Donald Trump doubled down on his claim that women and children related to terrorists are fair game to be killed. The sins of the fathers will be visited on the children, apparently, in a Trump administration. (Not the sins of his father after being being arrested at KKK rally, of course.)
When Trump was challenged that military leaders would never comply with his horrific dictates, he replied that they would do what I tell them to do. That’s what leadership is.
Wow. Just, wow.
I had no idea Trump had no idea what leadership is. I figured he was just feigning ignorance as part of his act. But no. He really has no idea how to lead anyone not on his payroll.
As horrific as his desire to commit war crimes may be, his definition of leadership is even more disturbing because it has implications on everything.
It’s been my privilege to observe some highly effective leaders and to study their wisdom for more than two decades. John C. Maxwell, widely recognized as the top leadership guru alive today, sums up the critical impact leadership has across the board: “Everything rises and falls on leadership.”
Maxwell also defined leadership in a different way than Trump, “Leadership is influence. Nothing more, nothing less.”
Maxwell famously gave us his 5 Levels of Leadership paradigm to illustrate how influence grows. It begins with positional leadership–the lowest level of influence–where people follow us because we have a title.

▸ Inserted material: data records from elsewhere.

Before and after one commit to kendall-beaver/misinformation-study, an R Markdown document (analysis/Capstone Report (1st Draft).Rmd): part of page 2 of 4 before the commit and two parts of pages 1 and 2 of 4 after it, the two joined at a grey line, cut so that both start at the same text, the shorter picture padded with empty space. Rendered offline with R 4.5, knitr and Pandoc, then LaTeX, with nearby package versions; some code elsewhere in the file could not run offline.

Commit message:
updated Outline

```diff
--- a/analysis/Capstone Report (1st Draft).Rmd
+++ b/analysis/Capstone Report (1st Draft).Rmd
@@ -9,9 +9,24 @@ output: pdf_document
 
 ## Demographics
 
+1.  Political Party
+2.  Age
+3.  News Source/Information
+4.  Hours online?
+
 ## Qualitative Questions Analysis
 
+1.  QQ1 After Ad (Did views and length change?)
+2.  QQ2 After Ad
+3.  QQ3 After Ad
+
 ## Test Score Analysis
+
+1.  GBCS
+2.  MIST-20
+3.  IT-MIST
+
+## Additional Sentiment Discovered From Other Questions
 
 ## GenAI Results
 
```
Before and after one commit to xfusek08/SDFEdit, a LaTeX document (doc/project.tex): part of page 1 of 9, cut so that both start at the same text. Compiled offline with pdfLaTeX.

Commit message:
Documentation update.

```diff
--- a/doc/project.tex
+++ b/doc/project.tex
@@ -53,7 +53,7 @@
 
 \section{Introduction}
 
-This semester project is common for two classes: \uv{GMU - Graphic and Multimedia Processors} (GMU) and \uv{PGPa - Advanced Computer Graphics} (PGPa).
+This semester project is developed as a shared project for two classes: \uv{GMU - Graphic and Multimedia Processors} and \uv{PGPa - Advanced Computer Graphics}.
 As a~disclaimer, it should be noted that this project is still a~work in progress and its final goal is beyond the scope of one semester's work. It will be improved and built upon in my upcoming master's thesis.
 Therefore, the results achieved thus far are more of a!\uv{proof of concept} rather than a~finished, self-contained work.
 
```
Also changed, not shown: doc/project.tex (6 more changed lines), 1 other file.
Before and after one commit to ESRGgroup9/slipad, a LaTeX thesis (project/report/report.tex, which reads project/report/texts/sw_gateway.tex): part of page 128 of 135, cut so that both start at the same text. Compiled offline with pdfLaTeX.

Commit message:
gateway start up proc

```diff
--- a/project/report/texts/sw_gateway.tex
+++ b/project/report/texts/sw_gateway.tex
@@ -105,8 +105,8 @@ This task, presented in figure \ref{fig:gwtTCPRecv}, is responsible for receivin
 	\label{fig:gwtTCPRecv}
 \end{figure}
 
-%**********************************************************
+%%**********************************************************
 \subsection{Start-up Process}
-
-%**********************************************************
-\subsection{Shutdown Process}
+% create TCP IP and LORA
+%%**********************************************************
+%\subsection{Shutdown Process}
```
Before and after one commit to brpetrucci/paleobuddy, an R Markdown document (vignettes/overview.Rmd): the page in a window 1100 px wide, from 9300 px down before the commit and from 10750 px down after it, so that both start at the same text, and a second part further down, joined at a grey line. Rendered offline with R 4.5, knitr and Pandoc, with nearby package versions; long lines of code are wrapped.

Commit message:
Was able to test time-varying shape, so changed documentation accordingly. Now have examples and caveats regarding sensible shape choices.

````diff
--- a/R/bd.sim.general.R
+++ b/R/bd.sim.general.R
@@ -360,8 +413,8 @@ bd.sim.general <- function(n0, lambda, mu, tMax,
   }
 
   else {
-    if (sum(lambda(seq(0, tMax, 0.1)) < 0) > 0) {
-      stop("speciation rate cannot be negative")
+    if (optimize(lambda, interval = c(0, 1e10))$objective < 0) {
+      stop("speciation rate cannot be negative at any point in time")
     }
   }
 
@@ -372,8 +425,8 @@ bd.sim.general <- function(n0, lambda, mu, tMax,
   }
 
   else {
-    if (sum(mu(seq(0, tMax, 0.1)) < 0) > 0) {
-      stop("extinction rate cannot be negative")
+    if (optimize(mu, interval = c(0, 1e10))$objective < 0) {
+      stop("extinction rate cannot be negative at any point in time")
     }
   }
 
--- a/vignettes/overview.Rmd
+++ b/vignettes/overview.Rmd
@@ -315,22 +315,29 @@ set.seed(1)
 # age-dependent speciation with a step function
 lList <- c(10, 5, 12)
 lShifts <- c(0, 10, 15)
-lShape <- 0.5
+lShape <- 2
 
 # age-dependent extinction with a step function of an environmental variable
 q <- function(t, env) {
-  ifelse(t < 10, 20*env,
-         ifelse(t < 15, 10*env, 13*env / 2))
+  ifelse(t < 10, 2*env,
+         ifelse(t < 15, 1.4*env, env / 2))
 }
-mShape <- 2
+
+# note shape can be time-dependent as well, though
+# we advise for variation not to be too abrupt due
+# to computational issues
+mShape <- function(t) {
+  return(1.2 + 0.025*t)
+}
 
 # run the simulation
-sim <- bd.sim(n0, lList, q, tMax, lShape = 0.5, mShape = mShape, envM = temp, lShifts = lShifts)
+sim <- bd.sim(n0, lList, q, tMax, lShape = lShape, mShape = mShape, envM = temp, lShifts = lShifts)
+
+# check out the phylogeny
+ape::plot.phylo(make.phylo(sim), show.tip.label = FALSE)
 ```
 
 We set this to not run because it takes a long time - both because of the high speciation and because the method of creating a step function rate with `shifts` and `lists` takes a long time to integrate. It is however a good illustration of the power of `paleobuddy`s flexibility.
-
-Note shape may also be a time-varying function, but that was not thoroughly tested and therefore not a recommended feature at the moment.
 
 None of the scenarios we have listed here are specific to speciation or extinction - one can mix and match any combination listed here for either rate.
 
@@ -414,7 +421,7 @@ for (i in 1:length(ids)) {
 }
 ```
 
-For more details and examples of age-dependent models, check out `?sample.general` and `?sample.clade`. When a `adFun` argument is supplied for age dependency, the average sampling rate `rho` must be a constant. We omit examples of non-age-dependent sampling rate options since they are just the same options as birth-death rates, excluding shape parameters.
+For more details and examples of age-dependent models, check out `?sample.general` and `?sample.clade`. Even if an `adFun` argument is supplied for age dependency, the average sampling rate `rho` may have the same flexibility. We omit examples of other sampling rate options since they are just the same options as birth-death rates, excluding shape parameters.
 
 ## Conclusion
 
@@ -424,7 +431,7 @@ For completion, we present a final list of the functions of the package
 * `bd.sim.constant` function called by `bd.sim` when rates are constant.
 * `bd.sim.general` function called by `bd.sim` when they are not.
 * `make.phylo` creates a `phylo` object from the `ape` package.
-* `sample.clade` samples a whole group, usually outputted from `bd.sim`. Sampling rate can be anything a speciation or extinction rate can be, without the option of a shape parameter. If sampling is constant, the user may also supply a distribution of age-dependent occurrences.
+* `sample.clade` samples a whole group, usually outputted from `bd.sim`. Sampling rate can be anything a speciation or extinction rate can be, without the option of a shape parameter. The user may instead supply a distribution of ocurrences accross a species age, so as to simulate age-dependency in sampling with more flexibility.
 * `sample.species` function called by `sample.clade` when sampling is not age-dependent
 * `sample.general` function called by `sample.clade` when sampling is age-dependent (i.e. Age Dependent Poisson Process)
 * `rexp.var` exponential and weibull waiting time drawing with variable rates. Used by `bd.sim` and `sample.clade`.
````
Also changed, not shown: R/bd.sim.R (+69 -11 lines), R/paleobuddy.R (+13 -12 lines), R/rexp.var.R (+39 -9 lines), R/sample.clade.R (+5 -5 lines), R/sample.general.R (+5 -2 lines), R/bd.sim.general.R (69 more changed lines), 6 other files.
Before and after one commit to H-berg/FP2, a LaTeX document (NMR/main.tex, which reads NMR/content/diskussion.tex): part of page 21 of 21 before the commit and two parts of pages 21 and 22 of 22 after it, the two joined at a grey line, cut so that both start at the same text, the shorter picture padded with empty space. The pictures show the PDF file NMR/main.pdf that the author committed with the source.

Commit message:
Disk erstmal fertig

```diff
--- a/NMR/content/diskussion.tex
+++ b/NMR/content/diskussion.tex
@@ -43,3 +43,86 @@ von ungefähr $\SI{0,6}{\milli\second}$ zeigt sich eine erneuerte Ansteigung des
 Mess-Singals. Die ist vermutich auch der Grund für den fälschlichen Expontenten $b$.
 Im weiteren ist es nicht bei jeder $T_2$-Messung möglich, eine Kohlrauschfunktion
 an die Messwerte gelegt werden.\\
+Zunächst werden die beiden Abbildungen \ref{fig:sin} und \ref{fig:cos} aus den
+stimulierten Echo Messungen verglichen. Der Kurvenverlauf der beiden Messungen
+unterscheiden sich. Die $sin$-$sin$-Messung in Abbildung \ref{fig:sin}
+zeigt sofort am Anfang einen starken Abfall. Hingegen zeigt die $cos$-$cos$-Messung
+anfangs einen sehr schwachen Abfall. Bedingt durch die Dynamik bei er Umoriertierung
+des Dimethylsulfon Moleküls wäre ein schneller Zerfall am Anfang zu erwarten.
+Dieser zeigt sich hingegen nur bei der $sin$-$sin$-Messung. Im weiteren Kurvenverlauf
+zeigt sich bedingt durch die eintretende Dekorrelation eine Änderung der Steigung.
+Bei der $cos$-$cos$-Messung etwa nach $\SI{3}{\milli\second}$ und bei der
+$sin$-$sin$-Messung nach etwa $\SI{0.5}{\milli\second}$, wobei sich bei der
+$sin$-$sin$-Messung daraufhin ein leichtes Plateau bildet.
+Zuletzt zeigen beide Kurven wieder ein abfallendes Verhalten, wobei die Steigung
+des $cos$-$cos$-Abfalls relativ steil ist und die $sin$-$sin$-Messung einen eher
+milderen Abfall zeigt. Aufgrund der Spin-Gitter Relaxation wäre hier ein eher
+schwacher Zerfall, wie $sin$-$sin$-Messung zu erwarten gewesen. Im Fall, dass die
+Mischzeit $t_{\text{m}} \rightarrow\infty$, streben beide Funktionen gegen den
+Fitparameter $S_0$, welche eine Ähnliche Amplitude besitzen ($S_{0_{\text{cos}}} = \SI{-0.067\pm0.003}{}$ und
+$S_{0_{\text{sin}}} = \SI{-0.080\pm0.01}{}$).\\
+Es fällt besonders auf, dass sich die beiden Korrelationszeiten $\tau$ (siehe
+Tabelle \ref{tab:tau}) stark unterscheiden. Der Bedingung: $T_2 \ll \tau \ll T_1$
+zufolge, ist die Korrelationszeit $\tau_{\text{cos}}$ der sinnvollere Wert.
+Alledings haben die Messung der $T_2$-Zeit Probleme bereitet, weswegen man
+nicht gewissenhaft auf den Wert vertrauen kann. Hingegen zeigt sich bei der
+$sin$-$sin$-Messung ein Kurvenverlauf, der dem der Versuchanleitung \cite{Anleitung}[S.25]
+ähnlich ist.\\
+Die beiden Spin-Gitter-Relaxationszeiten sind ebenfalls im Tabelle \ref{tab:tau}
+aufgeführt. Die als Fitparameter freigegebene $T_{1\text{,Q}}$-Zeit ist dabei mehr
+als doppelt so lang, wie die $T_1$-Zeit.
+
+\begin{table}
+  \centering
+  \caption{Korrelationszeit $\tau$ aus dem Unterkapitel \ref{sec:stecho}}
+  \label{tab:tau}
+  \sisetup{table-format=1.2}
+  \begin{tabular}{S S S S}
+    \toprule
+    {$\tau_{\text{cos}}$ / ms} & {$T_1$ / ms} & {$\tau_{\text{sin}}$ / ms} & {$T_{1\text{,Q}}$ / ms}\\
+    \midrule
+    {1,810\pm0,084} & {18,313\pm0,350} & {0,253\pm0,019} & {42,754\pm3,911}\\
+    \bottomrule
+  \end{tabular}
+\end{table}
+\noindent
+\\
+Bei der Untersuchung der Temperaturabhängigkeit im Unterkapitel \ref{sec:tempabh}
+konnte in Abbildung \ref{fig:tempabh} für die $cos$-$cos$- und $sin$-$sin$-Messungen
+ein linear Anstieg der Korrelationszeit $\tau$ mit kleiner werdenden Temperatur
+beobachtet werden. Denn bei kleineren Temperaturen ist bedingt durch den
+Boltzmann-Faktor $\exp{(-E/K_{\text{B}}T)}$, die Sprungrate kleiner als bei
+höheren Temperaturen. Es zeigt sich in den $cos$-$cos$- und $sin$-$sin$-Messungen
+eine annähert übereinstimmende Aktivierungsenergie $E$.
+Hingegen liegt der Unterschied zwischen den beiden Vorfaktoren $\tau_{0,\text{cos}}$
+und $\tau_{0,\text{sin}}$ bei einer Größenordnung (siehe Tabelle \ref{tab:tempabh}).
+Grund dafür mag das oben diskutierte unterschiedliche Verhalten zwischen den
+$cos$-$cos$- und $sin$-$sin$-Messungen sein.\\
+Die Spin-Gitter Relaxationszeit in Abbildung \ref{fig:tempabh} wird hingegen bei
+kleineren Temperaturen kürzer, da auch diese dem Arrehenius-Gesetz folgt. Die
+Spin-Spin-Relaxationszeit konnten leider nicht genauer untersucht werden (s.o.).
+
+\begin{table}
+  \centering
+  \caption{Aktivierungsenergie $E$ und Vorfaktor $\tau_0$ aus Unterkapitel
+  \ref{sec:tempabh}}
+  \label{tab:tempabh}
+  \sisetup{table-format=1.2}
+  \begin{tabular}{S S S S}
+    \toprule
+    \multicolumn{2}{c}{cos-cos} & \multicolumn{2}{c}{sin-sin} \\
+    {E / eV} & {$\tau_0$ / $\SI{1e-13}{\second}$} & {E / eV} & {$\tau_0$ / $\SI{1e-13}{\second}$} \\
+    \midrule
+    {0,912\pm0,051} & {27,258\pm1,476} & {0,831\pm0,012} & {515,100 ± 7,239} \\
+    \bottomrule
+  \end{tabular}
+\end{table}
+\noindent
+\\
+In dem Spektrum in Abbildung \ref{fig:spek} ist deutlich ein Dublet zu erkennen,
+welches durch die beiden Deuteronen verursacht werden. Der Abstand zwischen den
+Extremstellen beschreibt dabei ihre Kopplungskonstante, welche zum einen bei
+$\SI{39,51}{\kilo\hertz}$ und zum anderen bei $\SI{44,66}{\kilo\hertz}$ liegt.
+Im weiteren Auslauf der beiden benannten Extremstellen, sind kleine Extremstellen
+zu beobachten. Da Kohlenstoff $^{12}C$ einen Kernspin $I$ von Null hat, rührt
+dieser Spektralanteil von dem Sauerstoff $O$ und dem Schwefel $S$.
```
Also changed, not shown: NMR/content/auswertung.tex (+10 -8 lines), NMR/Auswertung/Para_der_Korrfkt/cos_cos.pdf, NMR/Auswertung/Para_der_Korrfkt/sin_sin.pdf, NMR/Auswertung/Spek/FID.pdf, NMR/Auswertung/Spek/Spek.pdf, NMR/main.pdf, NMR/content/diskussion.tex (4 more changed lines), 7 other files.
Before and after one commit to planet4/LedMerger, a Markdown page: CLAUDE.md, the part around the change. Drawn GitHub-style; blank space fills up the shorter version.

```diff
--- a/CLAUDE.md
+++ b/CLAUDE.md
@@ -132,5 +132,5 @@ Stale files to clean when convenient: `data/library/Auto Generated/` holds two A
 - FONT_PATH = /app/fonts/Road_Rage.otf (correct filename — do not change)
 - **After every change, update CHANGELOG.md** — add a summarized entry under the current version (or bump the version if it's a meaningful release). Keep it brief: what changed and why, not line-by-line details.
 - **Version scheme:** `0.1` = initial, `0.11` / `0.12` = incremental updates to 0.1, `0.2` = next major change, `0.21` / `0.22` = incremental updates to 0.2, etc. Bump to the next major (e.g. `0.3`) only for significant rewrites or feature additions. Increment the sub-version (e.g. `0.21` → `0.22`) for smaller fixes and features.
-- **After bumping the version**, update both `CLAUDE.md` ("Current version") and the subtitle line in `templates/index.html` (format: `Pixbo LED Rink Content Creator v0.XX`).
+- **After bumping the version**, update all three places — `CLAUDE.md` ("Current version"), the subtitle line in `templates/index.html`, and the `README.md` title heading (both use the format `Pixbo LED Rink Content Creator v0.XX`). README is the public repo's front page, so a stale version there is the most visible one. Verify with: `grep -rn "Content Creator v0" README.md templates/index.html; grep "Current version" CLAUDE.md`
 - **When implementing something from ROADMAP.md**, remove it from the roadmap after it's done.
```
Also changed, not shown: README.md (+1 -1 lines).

It is the place most of us start, but it is the weakest level of leadership. It is where people follow you because they have to. They know their job is on the line so they go along, whether they want to or not.
Positional leadership is what fledgling shift managers at McDonald’s use to get teens to follow their lead. It is the flimsiest influence one can wield, yet Trump claims it as his very definition of leadership.
They will do what I tell them to do because I tell them to do it. At best, he is relying on his position as Commander-in-Chief (shudder) to be sufficient. Worse, he’s appealing to the same sort of magical Trump mystique that fleeced thousands in Trump University.
Either way, we have a problem. It is exactly the approach Obama took — I won, you lost. Do what I want.
All he’ll have to do is tell them to do it and they will do it. Why? Because he is in charge. He has a title. He is Trump.
This is how he’s going to get things done? By telling people to do it and they will? Seriously?
If he actually believes that he is seriously deluded.
We’re talking about ordering military leaders to violate their conscience, leaders who’ve built their entire careers around understanding influence in order to rise–not because they have a position, but because their leadership has merited the position.
That kind of influence must be earned over time, not dictated by decree.
But even if Trump could earn it, note well what he would tell them to do–violate their conscience.
He would order military men and women to kill the wives and children of terrorists. His fanboy Vladamir Putin would never admit to such war crimes on television.
Even Jack Bauer of 24 fame wouldn’t go that far. Come to think of it, a Trump Presidency would feel a lot like like living in a never-ending season of 24.
At what point would an exhausted nation tire of saying no to Trump’s immoral commands and simply let her conscience be raped–just to get it over with?
Don’t tell me that Trump will nominate judges to defend our freedom of conscience and religious liberty when he would expect military leaders to set aside their conscience to obey his murderous commands.
What was Trump’s message last night to military leaders who would refuse to kill women and children?
And here I thought we were trying to select a leader who would help extinguish the cultural wildfire, not pour gasoline on it.